Loi S, Haibe-Kains B, Desmedt C, Lallemand F, Tutt AM, Gillet C, Ellis P, Harris A, Bergh J, Foekens JA, et al. Definition of clinically distinct molecular subtypes in estrogen receptor–positive breast carcinomas through genomic grade. J Clin Oncol. 2007; 25(10):1239–46.

Ivshina AV, George J, Senko O, Mow B, Putti TC, Smeds J, Lindahl T, Pawitan Y, Hall P, Nordgren H, et al. Genetic reclassification of histologic grade delineates new clinical subtypes of breast cancer. Cancer Res. 2006; 66(21):10292–301.

Zhang Y, Sieuwerts AM, McGreevy M, Casey G, Cufer T, Paradiso A, Harbeck N, Span PN, Hicks DG, Crowe J, et al. The 76-gene signature defines high-risk patients that benefit from adjuvant tamoxifen therapy. Breast Cancer Res Treat. 2009; 116(2):303–9.

## Acknowledgements

We would like to thank the Associate Editor and reviewers for their thoughtful and useful comments. This work is partially supported by the National Science Foundation of China [61402276, 61402190, 11401110, 61375033, 11171354, 61532008], the Program for Changjiang Scholars and Innovative Research Team in SUFE [IRT13077], the State Key Program in the Major Research Plan of National Natural Science Foundation of China [91546202], the Self-determined Research Funds of CCNU from the Colleges’ Basic Research and Operation of MOE [CCNU15A05039, CCNU15ZD011], the Ministry of Education of China [20120171110016], the Natural Science Foundation of Guangdong Province [2013KJCX0086], the Foundation of China University of Geosciences (Wuhan) [AU2015CJ008], and the international Program Fund of 985 Project, Sun Yat-sen University.

## Author information

### Authors and Affiliations

### Corresponding author

## Additional information

### Competing interests

The authors declare that they have no competing interests.

### Authors’ contributions

MYW, XFZ, DQD, LOY, YZ and HY designed the method and conceived the study. MYW and XFZ implemented the method and performed the experiments. MYW, XFZ, DQD, LOY, YZ and HY wrote the paper. All authors read and approved the final manuscript.

## Additional files

### Additional file 1

**The introductions for RLR-EN and RLR-AEN.** This section provides the brief introductions for the two compared methods: RLR-EN and RLR-AEN. (PDF 128 kb)

### Additional file 2

**Table S1.** Summary of the median stability and the adjusted *p*-values for the different datasets in soft-perturbation and hard-perturbation settings. (XLSX 12.9 kb)

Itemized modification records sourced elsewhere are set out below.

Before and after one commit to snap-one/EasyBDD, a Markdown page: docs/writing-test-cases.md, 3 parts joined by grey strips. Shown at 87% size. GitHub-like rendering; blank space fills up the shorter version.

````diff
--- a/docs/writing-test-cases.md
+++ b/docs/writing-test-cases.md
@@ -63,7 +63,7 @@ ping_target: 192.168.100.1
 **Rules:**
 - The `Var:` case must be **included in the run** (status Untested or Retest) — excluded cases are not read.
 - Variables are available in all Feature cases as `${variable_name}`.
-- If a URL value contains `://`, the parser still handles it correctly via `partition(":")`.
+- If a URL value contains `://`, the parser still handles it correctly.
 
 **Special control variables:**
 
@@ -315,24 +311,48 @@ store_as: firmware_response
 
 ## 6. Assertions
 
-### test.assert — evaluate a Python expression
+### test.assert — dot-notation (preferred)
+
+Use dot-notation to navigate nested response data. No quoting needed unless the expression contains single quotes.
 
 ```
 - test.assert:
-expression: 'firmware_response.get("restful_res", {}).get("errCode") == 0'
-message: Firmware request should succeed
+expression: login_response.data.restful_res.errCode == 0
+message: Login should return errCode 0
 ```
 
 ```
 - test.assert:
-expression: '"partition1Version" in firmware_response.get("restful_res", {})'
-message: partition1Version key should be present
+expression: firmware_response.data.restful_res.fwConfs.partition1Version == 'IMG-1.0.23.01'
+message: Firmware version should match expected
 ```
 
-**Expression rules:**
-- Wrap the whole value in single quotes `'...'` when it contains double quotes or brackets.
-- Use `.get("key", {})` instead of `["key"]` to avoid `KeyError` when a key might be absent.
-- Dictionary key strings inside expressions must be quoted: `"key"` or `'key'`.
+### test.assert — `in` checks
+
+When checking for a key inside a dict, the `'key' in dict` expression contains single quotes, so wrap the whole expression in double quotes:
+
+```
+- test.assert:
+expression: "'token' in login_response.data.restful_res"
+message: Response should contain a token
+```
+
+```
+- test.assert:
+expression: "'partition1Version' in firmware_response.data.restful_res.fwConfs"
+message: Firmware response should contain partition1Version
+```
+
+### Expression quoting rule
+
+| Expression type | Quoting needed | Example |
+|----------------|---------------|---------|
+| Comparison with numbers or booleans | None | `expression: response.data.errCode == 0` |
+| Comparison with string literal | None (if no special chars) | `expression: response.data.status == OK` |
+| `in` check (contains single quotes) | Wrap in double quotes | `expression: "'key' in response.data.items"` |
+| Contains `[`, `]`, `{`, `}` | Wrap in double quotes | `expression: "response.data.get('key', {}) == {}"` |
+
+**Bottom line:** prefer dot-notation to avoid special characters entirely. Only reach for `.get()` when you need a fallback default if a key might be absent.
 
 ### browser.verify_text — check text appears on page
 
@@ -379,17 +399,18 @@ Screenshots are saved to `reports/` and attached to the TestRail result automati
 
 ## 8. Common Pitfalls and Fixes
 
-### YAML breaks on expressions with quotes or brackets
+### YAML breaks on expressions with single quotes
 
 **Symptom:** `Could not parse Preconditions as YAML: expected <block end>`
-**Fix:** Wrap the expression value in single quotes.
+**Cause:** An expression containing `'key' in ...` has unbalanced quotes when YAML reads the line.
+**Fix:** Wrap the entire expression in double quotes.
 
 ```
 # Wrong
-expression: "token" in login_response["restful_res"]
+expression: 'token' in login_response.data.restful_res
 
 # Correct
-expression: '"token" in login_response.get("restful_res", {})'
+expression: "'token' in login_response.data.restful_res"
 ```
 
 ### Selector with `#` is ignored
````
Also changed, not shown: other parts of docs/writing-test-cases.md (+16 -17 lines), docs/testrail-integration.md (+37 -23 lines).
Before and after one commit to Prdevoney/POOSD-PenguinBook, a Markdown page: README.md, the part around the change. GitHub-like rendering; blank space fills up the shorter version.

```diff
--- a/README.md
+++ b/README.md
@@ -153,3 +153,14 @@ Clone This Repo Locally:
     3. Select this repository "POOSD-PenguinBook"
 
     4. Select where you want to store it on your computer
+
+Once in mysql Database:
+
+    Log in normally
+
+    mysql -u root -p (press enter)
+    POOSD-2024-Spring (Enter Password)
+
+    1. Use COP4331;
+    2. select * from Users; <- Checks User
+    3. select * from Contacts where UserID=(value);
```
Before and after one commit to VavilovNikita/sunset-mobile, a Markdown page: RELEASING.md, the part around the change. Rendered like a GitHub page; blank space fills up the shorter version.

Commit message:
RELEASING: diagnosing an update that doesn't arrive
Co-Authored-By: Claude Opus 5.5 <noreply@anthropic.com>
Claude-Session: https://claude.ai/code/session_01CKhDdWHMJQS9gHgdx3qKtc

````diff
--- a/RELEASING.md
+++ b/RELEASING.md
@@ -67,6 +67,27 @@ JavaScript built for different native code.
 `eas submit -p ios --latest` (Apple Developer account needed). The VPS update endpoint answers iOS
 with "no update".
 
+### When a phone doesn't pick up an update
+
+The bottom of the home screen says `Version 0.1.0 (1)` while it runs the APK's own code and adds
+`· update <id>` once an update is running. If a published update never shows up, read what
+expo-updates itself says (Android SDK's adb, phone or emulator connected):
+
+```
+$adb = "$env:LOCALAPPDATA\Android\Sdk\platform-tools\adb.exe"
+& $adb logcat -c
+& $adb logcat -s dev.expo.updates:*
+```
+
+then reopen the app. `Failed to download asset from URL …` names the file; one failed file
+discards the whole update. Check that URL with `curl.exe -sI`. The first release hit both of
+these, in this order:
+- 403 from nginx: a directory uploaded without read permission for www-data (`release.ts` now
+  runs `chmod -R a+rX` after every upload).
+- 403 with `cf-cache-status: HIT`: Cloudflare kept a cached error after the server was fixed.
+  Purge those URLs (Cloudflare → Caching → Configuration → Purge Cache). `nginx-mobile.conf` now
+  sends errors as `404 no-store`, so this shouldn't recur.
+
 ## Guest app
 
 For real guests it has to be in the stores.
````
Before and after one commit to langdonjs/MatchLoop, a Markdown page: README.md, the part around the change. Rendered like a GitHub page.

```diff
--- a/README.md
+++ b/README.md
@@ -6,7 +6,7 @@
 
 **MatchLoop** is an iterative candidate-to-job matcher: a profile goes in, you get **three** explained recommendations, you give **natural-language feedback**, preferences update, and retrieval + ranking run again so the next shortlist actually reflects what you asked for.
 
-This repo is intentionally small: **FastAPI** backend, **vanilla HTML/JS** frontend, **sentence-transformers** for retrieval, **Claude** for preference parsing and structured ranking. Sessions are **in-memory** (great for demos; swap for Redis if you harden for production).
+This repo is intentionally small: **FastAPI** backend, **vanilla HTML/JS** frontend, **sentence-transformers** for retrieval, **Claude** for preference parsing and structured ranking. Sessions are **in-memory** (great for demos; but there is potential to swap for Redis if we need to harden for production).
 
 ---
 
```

### Additional file 3

**Table S2.** Summary of the number of common genes between each pair of datasets among the top-100 genes. (XLSX 10.4 kb)

### Additional file 4

**Table S3.** Summary of the median GO stability and the adjusted *p*-values for the three GO domains (BP, CC, MF) in soft-perturbation and hard-perturbation settings. (XLSX 18.7 kb)

### Additional file 5

**Table S4.** The important interactions identified by RLRNPI-AEN for datasets GSE1456 and GSE11121. (XLSX 10.3 kb)

## Rights and permissions

**Open Access** This article is distributed under the terms of the Creative Commons Attribution 4.0 International License (http://creativecommons.org/licenses/by/4.0/), which permits unrestricted use, distribution, and reproduction in any medium, provided you give appropriate credit to the original author(s) and the source, provide a link to the Creative Commons license, and indicate if changes were made. The Creative Commons Public Domain Dedication waiver (http://creativecommons.org/publicdomain/zero/1.0/) applies to the data made available in this article, unless otherwise stated.

## About this article

### Cite this article

Wu, MY., Zhang, XF., Dai, DQ. *et al.* Regularized logistic regression with network-based pairwise interaction for biomarker identification in breast cancer.
*BMC Bioinformatics* **17**, 108 (2016). https://doi.org/10.1186/s12859-016-0951-7

Received:

Accepted:

Published:

DOI: https://doi.org/10.1186/s12859-016-0951-7